Revision tracking records
+ + +

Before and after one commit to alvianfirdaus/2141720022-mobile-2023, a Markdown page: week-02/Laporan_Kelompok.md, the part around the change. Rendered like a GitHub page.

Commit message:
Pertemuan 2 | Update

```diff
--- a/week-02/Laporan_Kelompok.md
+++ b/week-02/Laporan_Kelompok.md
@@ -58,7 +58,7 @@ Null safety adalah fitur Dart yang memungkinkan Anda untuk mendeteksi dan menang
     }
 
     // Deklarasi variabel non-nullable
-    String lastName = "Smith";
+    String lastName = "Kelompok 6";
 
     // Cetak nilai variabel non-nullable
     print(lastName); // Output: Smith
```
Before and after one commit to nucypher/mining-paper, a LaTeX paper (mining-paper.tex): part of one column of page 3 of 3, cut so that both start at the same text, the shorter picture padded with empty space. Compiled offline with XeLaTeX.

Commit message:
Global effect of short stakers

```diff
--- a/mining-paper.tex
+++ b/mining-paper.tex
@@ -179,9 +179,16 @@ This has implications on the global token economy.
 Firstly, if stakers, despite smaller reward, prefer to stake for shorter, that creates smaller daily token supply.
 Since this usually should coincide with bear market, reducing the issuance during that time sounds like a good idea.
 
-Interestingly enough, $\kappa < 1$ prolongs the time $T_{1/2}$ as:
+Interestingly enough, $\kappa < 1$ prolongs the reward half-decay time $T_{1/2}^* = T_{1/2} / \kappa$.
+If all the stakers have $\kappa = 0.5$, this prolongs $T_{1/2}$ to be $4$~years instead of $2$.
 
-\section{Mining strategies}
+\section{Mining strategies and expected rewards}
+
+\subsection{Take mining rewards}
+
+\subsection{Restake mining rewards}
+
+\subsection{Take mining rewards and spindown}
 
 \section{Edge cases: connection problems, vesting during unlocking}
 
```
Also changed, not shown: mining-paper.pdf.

+ + +

Try it
Among the entries, how many lines include the string "paper"? Please reply with only the number.

Task answer
4